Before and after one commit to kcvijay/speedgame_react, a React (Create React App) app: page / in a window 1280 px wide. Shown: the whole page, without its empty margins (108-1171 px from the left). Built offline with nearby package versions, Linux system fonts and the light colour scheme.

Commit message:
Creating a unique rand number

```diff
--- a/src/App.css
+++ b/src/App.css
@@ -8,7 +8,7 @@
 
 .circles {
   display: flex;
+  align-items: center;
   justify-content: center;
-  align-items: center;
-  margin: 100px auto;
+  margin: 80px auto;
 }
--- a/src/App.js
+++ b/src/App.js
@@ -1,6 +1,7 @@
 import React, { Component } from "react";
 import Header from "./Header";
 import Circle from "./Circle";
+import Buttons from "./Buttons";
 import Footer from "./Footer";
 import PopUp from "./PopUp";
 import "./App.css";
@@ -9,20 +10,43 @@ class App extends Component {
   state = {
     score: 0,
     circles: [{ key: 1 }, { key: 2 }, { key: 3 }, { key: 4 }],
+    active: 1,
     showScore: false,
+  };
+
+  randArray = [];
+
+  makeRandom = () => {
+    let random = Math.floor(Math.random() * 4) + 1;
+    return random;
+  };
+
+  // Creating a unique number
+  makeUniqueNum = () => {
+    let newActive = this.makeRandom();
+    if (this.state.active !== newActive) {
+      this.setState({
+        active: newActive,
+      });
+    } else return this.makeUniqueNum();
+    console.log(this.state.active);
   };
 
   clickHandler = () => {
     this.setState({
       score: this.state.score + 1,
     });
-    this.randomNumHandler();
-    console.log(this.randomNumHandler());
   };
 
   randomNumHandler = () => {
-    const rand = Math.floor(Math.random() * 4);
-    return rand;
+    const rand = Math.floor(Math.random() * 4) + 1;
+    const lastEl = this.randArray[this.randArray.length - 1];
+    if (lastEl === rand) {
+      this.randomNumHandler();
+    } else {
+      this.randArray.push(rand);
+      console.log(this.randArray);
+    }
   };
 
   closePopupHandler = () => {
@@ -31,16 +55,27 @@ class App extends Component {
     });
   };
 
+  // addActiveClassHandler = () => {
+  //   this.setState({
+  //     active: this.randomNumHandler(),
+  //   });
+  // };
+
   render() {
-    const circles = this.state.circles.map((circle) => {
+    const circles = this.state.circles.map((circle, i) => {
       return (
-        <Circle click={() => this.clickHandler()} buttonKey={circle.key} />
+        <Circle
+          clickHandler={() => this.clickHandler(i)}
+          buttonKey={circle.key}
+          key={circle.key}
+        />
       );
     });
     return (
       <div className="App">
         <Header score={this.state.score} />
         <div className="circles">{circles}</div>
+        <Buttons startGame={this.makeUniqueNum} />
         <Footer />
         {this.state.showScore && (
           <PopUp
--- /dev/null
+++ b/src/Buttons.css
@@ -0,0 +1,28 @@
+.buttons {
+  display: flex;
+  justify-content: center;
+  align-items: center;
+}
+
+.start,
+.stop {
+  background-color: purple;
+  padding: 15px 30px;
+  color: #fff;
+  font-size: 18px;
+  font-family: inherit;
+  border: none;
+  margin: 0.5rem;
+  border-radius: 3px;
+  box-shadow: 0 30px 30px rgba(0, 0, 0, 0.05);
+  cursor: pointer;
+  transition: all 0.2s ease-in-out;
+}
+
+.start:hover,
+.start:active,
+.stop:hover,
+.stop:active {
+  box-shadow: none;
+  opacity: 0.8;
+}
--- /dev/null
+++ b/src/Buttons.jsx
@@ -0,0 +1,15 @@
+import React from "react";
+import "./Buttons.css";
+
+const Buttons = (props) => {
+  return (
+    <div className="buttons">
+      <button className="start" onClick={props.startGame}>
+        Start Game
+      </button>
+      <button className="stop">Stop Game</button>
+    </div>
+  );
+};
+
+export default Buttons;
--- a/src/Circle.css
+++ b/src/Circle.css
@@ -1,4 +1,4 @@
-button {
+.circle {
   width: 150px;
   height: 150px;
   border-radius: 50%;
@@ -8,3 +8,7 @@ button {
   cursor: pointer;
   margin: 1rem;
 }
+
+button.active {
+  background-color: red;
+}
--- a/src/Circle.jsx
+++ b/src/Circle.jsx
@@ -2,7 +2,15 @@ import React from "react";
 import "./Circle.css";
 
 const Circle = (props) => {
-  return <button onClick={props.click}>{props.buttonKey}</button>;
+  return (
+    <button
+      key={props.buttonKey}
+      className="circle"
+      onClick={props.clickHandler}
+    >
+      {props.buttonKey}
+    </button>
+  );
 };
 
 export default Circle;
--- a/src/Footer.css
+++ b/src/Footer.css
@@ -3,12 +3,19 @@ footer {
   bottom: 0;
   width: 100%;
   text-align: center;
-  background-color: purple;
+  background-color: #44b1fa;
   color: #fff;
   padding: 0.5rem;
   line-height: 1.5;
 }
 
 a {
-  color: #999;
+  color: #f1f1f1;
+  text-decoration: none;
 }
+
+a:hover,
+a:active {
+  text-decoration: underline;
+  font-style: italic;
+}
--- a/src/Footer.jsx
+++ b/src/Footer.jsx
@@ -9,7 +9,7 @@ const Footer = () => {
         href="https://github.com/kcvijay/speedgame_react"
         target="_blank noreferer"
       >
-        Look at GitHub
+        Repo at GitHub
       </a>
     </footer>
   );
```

...

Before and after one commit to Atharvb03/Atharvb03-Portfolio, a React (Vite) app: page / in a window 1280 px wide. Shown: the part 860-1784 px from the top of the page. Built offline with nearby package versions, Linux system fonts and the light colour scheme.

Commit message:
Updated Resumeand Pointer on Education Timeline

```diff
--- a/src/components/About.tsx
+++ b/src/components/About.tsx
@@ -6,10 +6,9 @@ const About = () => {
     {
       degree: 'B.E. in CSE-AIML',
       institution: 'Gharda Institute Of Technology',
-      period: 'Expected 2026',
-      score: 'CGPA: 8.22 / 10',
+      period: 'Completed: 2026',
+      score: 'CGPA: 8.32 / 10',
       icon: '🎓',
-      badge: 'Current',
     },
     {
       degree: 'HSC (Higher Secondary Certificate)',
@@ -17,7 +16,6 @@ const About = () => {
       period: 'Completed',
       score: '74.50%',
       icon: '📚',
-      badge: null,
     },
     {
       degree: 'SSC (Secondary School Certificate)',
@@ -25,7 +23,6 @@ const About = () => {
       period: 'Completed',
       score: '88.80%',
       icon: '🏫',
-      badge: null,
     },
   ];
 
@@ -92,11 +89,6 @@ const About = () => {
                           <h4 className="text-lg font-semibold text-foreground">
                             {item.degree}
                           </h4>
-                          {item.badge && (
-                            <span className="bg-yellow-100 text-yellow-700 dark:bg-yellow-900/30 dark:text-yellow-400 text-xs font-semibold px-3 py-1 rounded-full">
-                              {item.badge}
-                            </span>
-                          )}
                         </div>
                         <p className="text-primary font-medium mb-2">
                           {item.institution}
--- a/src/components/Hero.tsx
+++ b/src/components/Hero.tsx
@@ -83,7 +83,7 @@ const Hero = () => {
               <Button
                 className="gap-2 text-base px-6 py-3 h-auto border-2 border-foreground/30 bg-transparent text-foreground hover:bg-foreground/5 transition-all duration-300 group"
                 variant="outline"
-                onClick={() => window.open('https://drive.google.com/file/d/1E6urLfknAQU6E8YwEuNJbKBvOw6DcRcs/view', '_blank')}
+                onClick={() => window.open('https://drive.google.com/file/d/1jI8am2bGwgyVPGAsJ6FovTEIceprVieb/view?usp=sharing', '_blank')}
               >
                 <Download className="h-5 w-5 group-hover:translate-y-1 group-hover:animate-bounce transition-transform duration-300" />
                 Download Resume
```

...

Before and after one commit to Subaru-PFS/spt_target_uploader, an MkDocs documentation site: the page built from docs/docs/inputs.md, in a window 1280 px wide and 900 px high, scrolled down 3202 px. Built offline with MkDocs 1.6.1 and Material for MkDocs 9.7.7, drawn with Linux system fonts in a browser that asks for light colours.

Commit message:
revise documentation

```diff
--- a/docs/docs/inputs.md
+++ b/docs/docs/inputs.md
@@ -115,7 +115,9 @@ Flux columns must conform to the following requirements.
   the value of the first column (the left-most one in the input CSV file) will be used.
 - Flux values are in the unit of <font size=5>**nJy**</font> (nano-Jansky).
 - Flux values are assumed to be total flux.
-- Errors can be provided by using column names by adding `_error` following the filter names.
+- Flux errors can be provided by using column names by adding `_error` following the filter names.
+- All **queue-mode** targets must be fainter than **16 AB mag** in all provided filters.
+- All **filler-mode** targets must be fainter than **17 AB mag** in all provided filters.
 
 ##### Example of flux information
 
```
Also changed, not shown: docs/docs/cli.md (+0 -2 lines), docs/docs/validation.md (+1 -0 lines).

> **What the exercise asks**
Among the entries, copy every line containing the word "randomNumHandler".

> **Solution below**
-    this.randomNumHandler();
-    console.log(this.randomNumHandler());
   randomNumHandler = () => {
+      this.randomNumHandler();
+  //     active: this.randomNumHandler(),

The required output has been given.